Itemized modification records
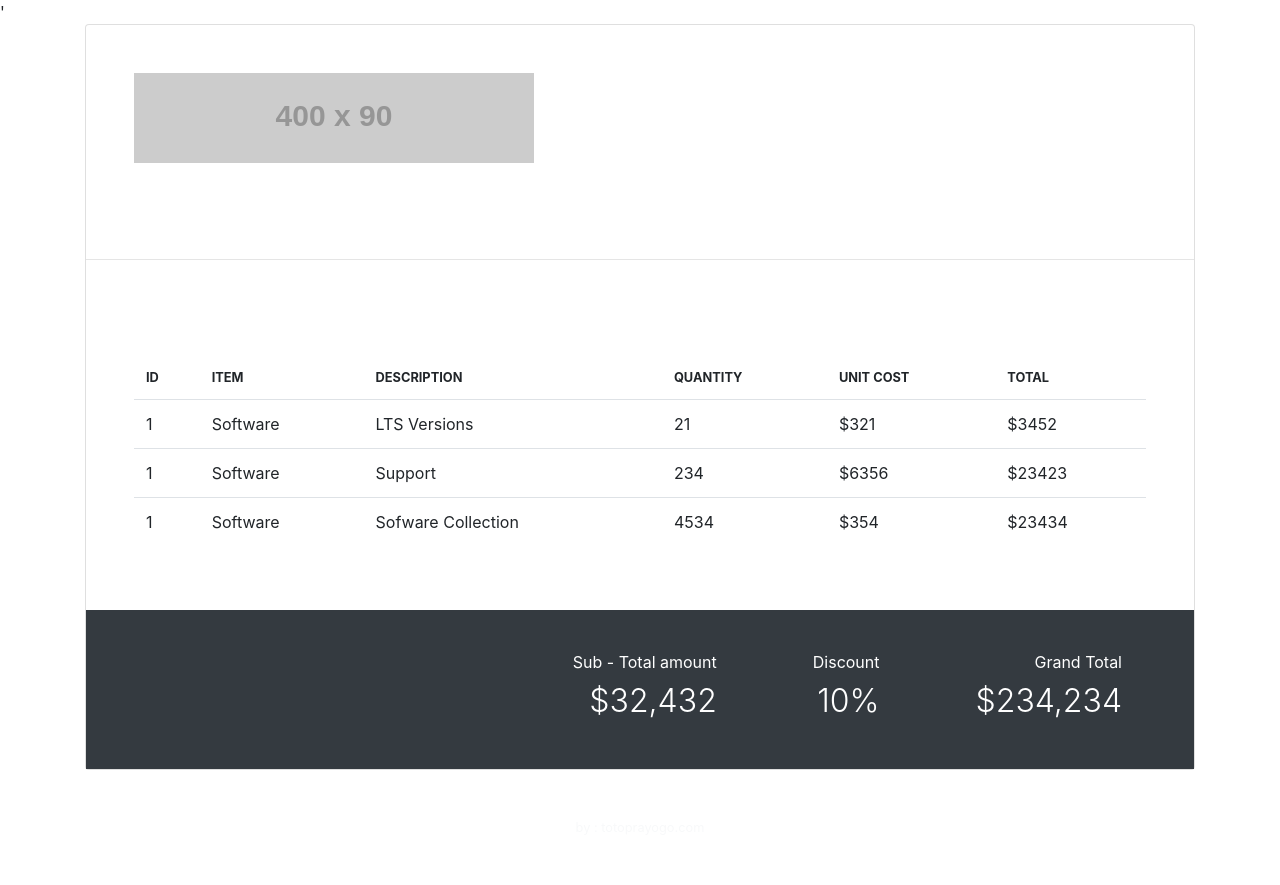
Repository: kim-byoungkwan/OpenBanking
Page: http://localhost/SemiFinalProject/jsp/board/boardList.jsp
These files come from the project's save history. The page is drawn as it stood at one moment and after the next save; the edit follows.
The browser window is 1280 px wide. The pictures show the whole page.
Some web libraries are served in a nearby version. The page is served by Tomcat 9.

Above is the page before, as saved 2022-07-31 14:49:16.
Console error: TypeError: Cannot read properties of undefined (reading 'fn')

After the next save:
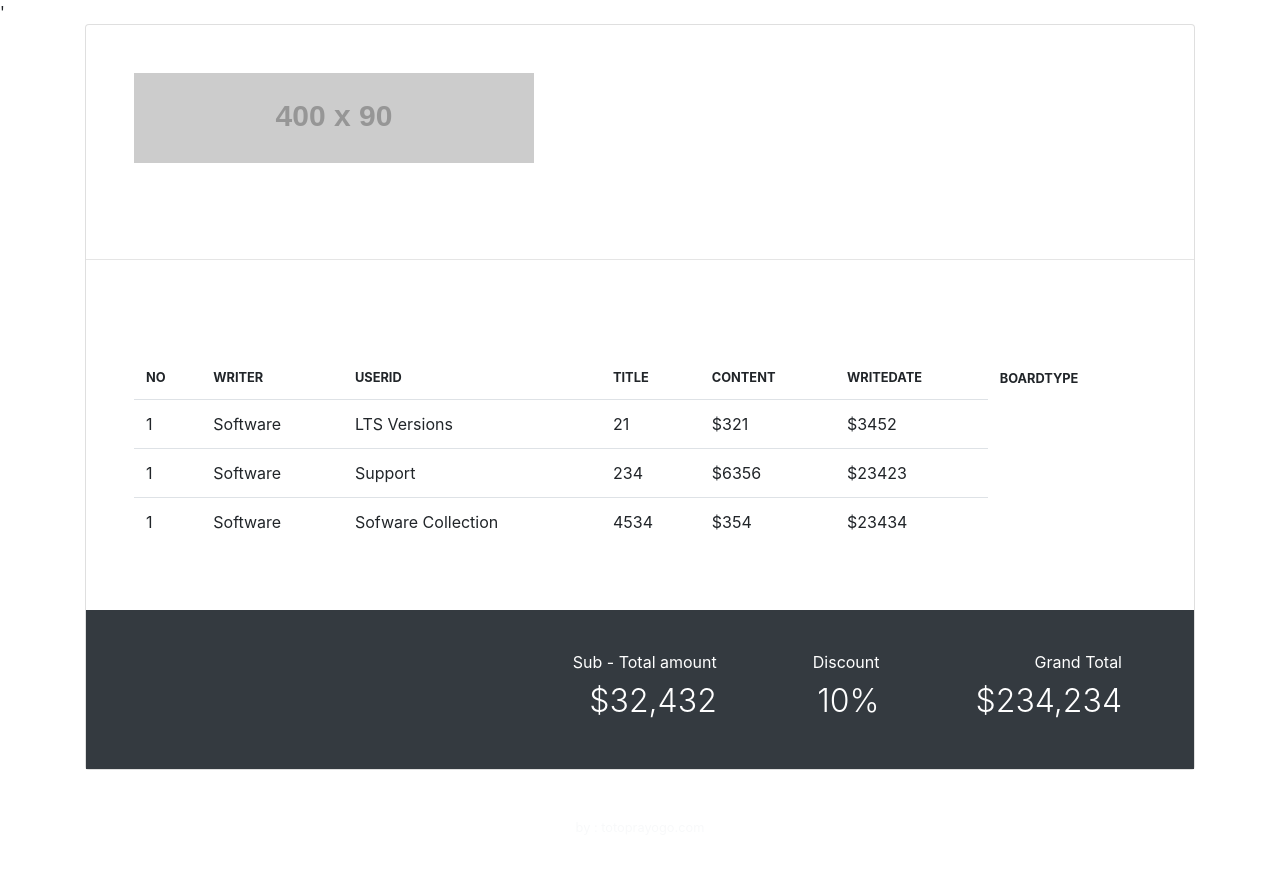
Saved 2 min 4 s later.
--- a/SemiFinalProject/src/main/webapp/jsp/board/boardList.jsp
+++ b/SemiFinalProject/src/main/webapp/jsp/board/boardList.jsp
@@ -30,17 +30,21 @@
 
                     <div class="row p-5">
                         <div class="col-md-12">
+
                             <table class="table">
+
                                 <thead>
                                     <tr>
-                                        <th class="border-0 text-uppercase small font-weight-bold">ID</th>
-                                        <th class="border-0 text-uppercase small font-weight-bold">Item</th>
-                                        <th class="border-0 text-uppercase small font-weight-bold">Description</th>
-                                        <th class="border-0 text-uppercase small font-weight-bold">Quantity</th>
-                                        <th class="border-0 text-uppercase small font-weight-bold">Unit Cost</th>
-                                        <th class="border-0 text-uppercase small font-weight-bold">Total</th>
+                                        <th class="border-0 text-uppercase small font-weight-bold">No</th>
+                                        <th class="border-0 text-uppercase small font-weight-bold">Writer</th>
+                                        <th class="border-0 text-uppercase small font-weight-bold">UserId</th>
+                                        <th class="border-0 text-uppercase small font-weight-bold">Title</th>
+                                        <th class="border-0 text-uppercase small font-weight-bold">Content</th>
+                                        <th class="border-0 text-uppercase small font-weight-bold">WriteDate</th>
+                                        <th class="border-0 text-uppercase small font-weight-bold">BoardType</th>
                                     </tr>
                                 </thead>
+
                                 <tbody>
                                     <tr>
                                         <td>1</td>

Problem to work on: Only the lines with the string "next" are wanted; pick them out of the records above and copy them.

Exercise response:
These files come from the project's save history. The page is drawn as it stood at one moment and after the next save; the edit follows.
After the next save:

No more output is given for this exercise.